START Data records

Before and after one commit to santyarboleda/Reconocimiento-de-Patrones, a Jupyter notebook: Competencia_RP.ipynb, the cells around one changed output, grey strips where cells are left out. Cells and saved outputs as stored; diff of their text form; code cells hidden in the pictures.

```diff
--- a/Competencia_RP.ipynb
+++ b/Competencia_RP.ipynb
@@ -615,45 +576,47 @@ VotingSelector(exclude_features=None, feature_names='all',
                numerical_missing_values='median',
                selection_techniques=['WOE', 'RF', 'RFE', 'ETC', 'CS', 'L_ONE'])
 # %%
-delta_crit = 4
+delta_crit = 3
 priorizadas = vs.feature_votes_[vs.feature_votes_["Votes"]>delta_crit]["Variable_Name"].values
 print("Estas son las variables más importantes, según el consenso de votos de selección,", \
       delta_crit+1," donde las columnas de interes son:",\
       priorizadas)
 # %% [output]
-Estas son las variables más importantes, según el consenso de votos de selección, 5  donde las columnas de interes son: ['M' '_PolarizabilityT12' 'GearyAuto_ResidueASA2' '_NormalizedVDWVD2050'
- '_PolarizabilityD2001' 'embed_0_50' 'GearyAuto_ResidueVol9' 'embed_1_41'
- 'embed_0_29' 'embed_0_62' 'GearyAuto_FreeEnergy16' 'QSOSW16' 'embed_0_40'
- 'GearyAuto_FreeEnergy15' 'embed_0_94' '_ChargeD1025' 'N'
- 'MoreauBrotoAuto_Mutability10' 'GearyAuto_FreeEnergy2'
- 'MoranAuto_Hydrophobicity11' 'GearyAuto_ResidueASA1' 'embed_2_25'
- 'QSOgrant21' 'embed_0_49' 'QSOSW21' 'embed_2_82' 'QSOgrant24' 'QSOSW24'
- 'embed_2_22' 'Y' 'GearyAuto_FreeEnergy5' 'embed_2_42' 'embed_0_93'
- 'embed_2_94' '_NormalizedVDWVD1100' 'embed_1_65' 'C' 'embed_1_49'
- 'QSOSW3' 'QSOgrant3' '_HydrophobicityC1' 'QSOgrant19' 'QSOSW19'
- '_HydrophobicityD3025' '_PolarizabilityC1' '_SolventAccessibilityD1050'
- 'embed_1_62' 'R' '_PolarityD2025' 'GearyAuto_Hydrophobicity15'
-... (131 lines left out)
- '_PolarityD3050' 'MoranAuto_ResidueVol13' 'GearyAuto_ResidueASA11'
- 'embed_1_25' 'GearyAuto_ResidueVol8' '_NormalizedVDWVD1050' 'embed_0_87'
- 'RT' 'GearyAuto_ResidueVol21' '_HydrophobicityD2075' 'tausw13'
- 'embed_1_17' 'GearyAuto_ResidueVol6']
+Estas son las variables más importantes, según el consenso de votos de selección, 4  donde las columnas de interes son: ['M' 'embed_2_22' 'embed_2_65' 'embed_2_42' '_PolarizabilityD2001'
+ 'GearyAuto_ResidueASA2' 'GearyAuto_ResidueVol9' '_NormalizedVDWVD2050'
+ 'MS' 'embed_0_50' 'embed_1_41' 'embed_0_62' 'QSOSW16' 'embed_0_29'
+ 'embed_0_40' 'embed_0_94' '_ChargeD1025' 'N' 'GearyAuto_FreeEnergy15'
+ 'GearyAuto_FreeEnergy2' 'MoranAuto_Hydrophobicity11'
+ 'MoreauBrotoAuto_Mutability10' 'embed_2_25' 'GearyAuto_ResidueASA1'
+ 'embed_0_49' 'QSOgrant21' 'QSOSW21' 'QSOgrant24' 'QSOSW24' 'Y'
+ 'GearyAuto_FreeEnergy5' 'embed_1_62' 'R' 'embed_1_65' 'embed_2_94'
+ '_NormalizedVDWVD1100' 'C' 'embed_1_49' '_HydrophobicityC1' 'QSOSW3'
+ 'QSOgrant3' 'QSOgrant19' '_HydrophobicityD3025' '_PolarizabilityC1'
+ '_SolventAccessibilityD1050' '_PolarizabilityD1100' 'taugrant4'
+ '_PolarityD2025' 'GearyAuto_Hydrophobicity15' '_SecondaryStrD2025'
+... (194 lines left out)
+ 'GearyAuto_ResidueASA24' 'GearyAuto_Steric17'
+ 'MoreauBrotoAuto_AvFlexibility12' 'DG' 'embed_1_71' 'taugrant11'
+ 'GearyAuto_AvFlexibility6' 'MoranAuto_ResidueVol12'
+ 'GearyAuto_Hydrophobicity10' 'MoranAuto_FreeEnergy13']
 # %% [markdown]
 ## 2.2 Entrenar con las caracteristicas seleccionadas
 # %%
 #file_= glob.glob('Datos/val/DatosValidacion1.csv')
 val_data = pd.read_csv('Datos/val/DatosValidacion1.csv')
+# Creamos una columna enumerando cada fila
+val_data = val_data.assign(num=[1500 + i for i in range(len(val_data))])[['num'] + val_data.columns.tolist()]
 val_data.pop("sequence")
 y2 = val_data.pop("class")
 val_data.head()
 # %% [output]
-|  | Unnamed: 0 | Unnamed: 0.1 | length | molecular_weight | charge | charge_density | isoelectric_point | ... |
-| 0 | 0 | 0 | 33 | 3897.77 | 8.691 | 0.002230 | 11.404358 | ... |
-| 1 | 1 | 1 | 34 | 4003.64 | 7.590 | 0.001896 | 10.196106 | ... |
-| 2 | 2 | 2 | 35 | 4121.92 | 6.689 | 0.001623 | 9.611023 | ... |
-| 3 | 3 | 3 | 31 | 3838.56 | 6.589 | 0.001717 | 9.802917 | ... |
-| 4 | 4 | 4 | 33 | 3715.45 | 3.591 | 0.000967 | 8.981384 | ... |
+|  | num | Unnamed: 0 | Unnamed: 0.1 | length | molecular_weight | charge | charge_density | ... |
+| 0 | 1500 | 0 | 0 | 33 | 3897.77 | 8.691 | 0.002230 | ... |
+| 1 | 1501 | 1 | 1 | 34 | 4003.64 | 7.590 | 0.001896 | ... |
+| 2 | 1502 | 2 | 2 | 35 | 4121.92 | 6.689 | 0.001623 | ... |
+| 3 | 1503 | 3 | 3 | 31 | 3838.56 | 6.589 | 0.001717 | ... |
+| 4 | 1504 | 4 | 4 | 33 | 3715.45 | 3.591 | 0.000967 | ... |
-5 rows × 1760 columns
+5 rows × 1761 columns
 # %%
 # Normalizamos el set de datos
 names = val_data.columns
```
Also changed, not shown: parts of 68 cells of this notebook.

END Data records

Go through the entries above and write each one out exactly.

Response to the exercise:
Before and after one commit to santyarboleda/Reconocimiento-de-Patrones, a Jupyter notebook: Competencia_RP.ipynb, the cells around one changed output, grey strips where cells are left out. Cells and saved outputs as stored; diff of their text form; code cells hidden in the pictures.

```diff
--- a/Competencia_RP.ipynb
+++ b/Competencia_RP.ipynb
@@ -615,45 +576,47 @@ VotingSelector(exclude_features=None, feature_names='all',
                numerical_missing_values='median',
                selection_techniques=['WOE', 'RF', 'RFE', 'ETC', 'CS', 'L_ONE'])
 # %%
-delta_crit = 4
+delta_crit = 3
 priorizadas = vs.feature_votes_[vs.feature_votes_["Votes"]>delta_crit]["Variable_Name"].values
 print("Estas son las variables más importantes, según el consenso de votos de selección,", \
       delta_crit+1," donde las columnas de interes son:",\
       priorizadas)
 # %% [output]
-Estas son las variables más importantes, según el consenso de votos de selección, 5  donde las columnas de interes son: ['M' '_PolarizabilityT12' 'GearyAuto_ResidueASA2' '_NormalizedVDWVD2050'
- '_PolarizabilityD2001' 'embed_0_50' 'GearyAuto_ResidueVol9' 'embed_1_41'
- 'embed_0_29' 'embed_0_62' 'GearyAuto_FreeEnergy16' 'QSOSW16' 'embed_0_40'
- 'GearyAuto_FreeEnergy15' 'embed_0_94' '_ChargeD1025' 'N'
- 'MoreauBrotoAuto_Mutability10' 'GearyAuto_FreeEnergy2'
- 'MoranAuto_Hydrophobicity11' 'GearyAuto_ResidueASA1' 'embed_2_25'
- 'QSOgrant21' 'embed_0_49' 'QSOSW21' 'embed_2_82' 'QSOgrant24' 'QSOSW24'
- 'embed_2_22' 'Y' 'GearyAuto_FreeEnergy5' 'embed_2_42' 'embed_0_93'
- 'embed_2_94' '_NormalizedVDWVD1100' 'embed_1_65' 'C' 'embed_1_49'
- 'QSOSW3' 'QSOgrant3' '_HydrophobicityC1' 'QSOgrant19' 'QSOSW19'
- '_HydrophobicityD3025' '_PolarizabilityC1' '_SolventAccessibilityD1050'
- 'embed_1_62' 'R' '_PolarityD2025' 'GearyAuto_Hydrophobicity15'
-... (131 lines left out)
- '_PolarityD3050' 'MoranAuto_ResidueVol13' 'GearyAuto_ResidueASA11'
- 'embed_1_25' 'GearyAuto_ResidueVol8' '_NormalizedVDWVD1050' 'embed_0_87'
- 'RT' 'GearyAuto_ResidueVol21' '_HydrophobicityD2075' 'tausw13'
- 'embed_1_17' 'GearyAuto_ResidueVol6']
+Estas son las variables más importantes, según el consenso de votos de selección, 4  donde las columnas de interes son: ['M' 'embed_2_22' 'embed_2_65' 'embed_2_42' '_PolarizabilityD2001'
+ 'GearyAuto_ResidueASA2' 'GearyAuto_ResidueVol9' '_NormalizedVDWVD2050'
+ 'MS' 'embed_0_50' 'embed_1_41' 'embed_0_62' 'QSOSW16' 'embed_0_29'
+ 'embed_0_40' 'embed_0_94' '_ChargeD1025' 'N' 'GearyAuto_FreeEnergy15'
+ 'GearyAuto_FreeEnergy2' 'MoranAuto_Hydrophobicity11'
+ 'MoreauBrotoAuto_Mutability10' 'embed_2_25' 'GearyAuto_ResidueASA1'
+ 'embed_0_49' 'QSOgrant21' 'QSOSW21' 'QSOgrant24' 'QSOSW24' 'Y'
+ 'GearyAuto_FreeEnergy5' 'embed_1_62' 'R' 'embed_1_65' 'embed_2_94'
+ '_NormalizedVDWVD1100' 'C' 'embed_1_49' '_HydrophobicityC1' 'QSOSW3'
+ 'QSOgrant3' 'QSOgrant19' '_HydrophobicityD3025' '_PolarizabilityC1'
+ '_SolventAccessibilityD1050' '_PolarizabilityD1100' 'taugrant4'
+ '_PolarityD2025' 'GearyAuto_Hydrophobicity15' '_SecondaryStrD2025'
+... (194 lines left out)
+ 'GearyAuto_ResidueASA24' 'GearyAuto_Steric17'
+ 'MoreauBrotoAuto_AvFlexibility12' 'DG' 'embed_1_71' 'taugrant11'
+ 'GearyAuto_AvFlexibility6' 'MoranAuto_ResidueVol12'
+ 'GearyAuto_Hydrophobicity10' 'MoranAuto_FreeEnergy13']
 # %% [markdown]
 ## 2.2 Entrenar con las caracteristicas seleccionadas
 # %%
 #file_= glob.glob('Datos/val/DatosValidacion1.csv')
 val_data = pd.read_csv('Datos/val/DatosValidacion1.csv')
+# Creamos una columna enumerando cada fila
+val_data = val_data.assign(num=[1500 + i for i in range(len(val_data))])[['num'] + val_data.columns.tolist()]
 val_data.pop("sequence")
 y2 = val_data.pop("class")
 val_data.head()
 # %% [output]
-|  | Unnamed: 0 | Unnamed: 0.1 | length | molecular_weight | charge | charge_density | isoelectric_point | ... |
-| 0 | 0 | 0 | 33 | 3897.77 | 8.691 | 0.002230 | 11.404358 | ... |
-| 1 | 1 | 1 | 34 | 4003.64 | 7.590 | 0.001896 | 10.196106 | ... |
-| 2 | 2 | 2 | 35 | 4121.92 | 6.689 | 0.001623 | 9.611023 | ... |
-| 3 | 3 | 3 | 31 | 3838.56 | 6.589 | 0.001717 | 9.802917 | ... |
-| 4 | 4 | 4 | 33 | 3715.45 | 3.591 | 0.000967 | 8.981384 | ... |
+|  | num | Unnamed: 0 | Unnamed: 0.1 | length | molecular_weight | charge | charge_density | ... |
+| 0 | 1500 | 0 | 0 | 33 | 3897.77 | 8.691 | 0.002230 | ... |
+| 1 | 1501 | 1 | 1 | 34 | 4003.64 | 7.590 | 0.001896 | ... |
+| 2 | 1502 | 2 | 2 | 35 | 4121.92 | 6.689 | 0.001623 | ... |
+| 3 | 1503 | 3 | 3 | 31 | 3838.56 | 6.589 | 0.001717 | ... |
+| 4 | 1504 | 4 | 4 | 33 | 3715.45 | 3.591 | 0.000967 | ... |
-5 rows × 1760 columns
+5 rows × 1761 columns
 # %%
 # Normalizamos el set de datos
 names = val_data.columns
```
Also changed, not shown: parts of 68 cells of this notebook.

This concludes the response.